Data shown Block Start

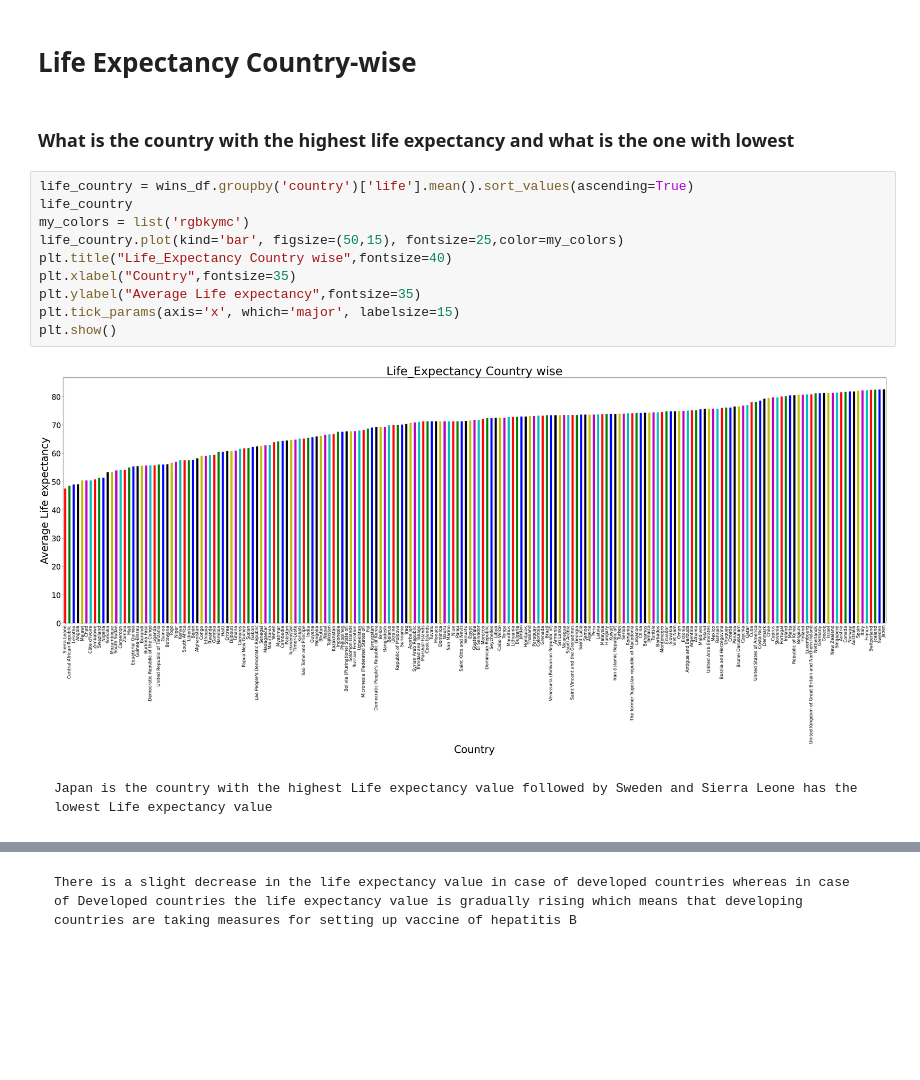
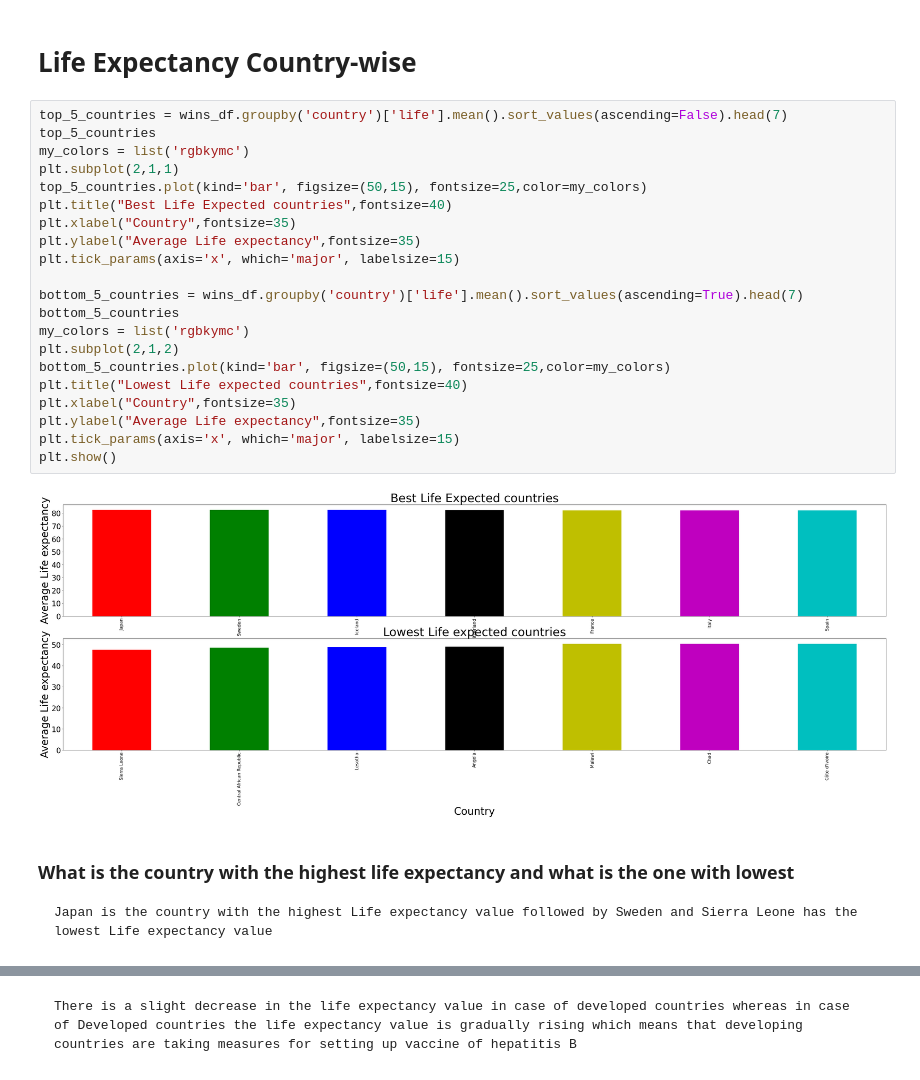
Before and after one commit to AshuAhlawat/Life-Expectancy-EDA, a Jupyter notebook: eda_life_expect.ipynb, the cells around one changed output, grey strips where cells are left out. Saved outputs shown, nothing was run; the diff lists cells and outputs as text; blank space fills up the shorter version.

Commit message:
Update eda_life_expect.ipynb
minor changes with plots

```diff
--- a/eda_life_expect.ipynb
+++ b/eda_life_expect.ipynb
@@ -452,21 +452,32 @@ Some general takeaways from the graphic above:
 13. Income Composition of Resources and Schooling are very highly correlated
 # %% [markdown]
 # Life Expectancy Country-wise
-# %% [markdown]
-### What is the country with the highest life expectancy and what is the one with lowest
 # %%
-life_country = wins_df.groupby('country')['life'].mean().sort_values(ascending=True)
-life_country
+top_5_countries = wins_df.groupby('country')['life'].mean().sort_values(ascending=False).head(7)
+top_5_countries
 my_colors = list('rgbkymc')
-life_country.plot(kind='bar', figsize=(50,15), fontsize=25,color=my_colors)
-plt.title("Life_Expectancy Country wise",fontsize=40)
+plt.subplot(2,1,1)
+top_5_countries.plot(kind='bar', figsize=(50,15), fontsize=25,color=my_colors)
+plt.title("Best Life Expected countries",fontsize=40)
+plt.xlabel("Country",fontsize=35)
+plt.ylabel("Average Life expectancy",fontsize=35)
+plt.tick_params(axis='x', which='major', labelsize=15)
+
+bottom_5_countries = wins_df.groupby('country')['life'].mean().sort_values(ascending=True).head(7)
+bottom_5_countries
+my_colors = list('rgbkymc')
+plt.subplot(2,1,2)
+bottom_5_countries.plot(kind='bar', figsize=(50,15), fontsize=25,color=my_colors)
+plt.title("Lowest Life expected countries",fontsize=40)
 plt.xlabel("Country",fontsize=35)
 plt.ylabel("Average Life expectancy",fontsize=35)
 plt.tick_params(axis='x', which='major', labelsize=15)
 plt.show()
 # %% [output]
-[figure, old version]
+[figure, new version]
 # %% [markdown]
+### What is the country with the highest life expectancy and what is the one with lowest
+
     Japan is the country with the highest Life expectancy value followed by Sweden and Sierra Leone has the lowest Life expectancy value
 # %%
 plt.figure(figsize=(10, 5))
```
Also changed, not shown: parts of 13 cells of this notebook.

Data shown Block End

- Problem statement -
Write out all the entries word for word, but skip any images.

- Output for this exercise -
Before and after one commit to AshuAhlawat/Life-Expectancy-EDA, a Jupyter notebook: eda_life_expect.ipynb, the cells around one changed output, grey strips where cells are left out. Saved outputs shown, nothing was run; the diff lists cells and outputs as text; blank space fills up the shorter version.

Commit message:
Update eda_life_expect.ipynb
minor changes with plots

```diff
--- a/eda_life_expect.ipynb
+++ b/eda_life_expect.ipynb
@@ -452,21 +452,32 @@ Some general takeaways from the graphic above:
 13. Income Composition of Resources and Schooling are very highly correlated
 # %% [markdown]
 # Life Expectancy Country-wise
-# %% [markdown]
-### What is the country with the highest life expectancy and what is the one with lowest
 # %%
-life_country = wins_df.groupby('country')['life'].mean().sort_values(ascending=True)
-life_country
+top_5_countries = wins_df.groupby('country')['life'].mean().sort_values(ascending=False).head(7)
+top_5_countries
 my_colors = list('rgbkymc')
-life_country.plot(kind='bar', figsize=(50,15), fontsize=25,color=my_colors)
-plt.title("Life_Expectancy Country wise",fontsize=40)
+plt.subplot(2,1,1)
+top_5_countries.plot(kind='bar', figsize=(50,15), fontsize=25,color=my_colors)
+plt.title("Best Life Expected countries",fontsize=40)
+plt.xlabel("Country",fontsize=35)
+plt.ylabel("Average Life expectancy",fontsize=35)
+plt.tick_params(axis='x', which='major', labelsize=15)
+
+bottom_5_countries = wins_df.groupby('country')['life'].mean().sort_values(ascending=True).head(7)
+bottom_5_countries
+my_colors = list('rgbkymc')
+plt.subplot(2,1,2)
+bottom_5_countries.plot(kind='bar', figsize=(50,15), fontsize=25,color=my_colors)
+plt.title("Lowest Life expected countries",fontsize=40)
 plt.xlabel("Country",fontsize=35)
 plt.ylabel("Average Life expectancy",fontsize=35)
 plt.tick_params(axis='x', which='major', labelsize=15)
 plt.show()
 # %% [output]
-[figure, old version]
+[figure, new version]
 # %% [markdown]
+### What is the country with the highest life expectancy and what is the one with lowest
+
     Japan is the country with the highest Life expectancy value followed by Sweden and Sierra Leone has the lowest Life expectancy value
 # %%
 plt.figure(figsize=(10, 5))
```
Also changed, not shown: parts of 13 cells of this notebook.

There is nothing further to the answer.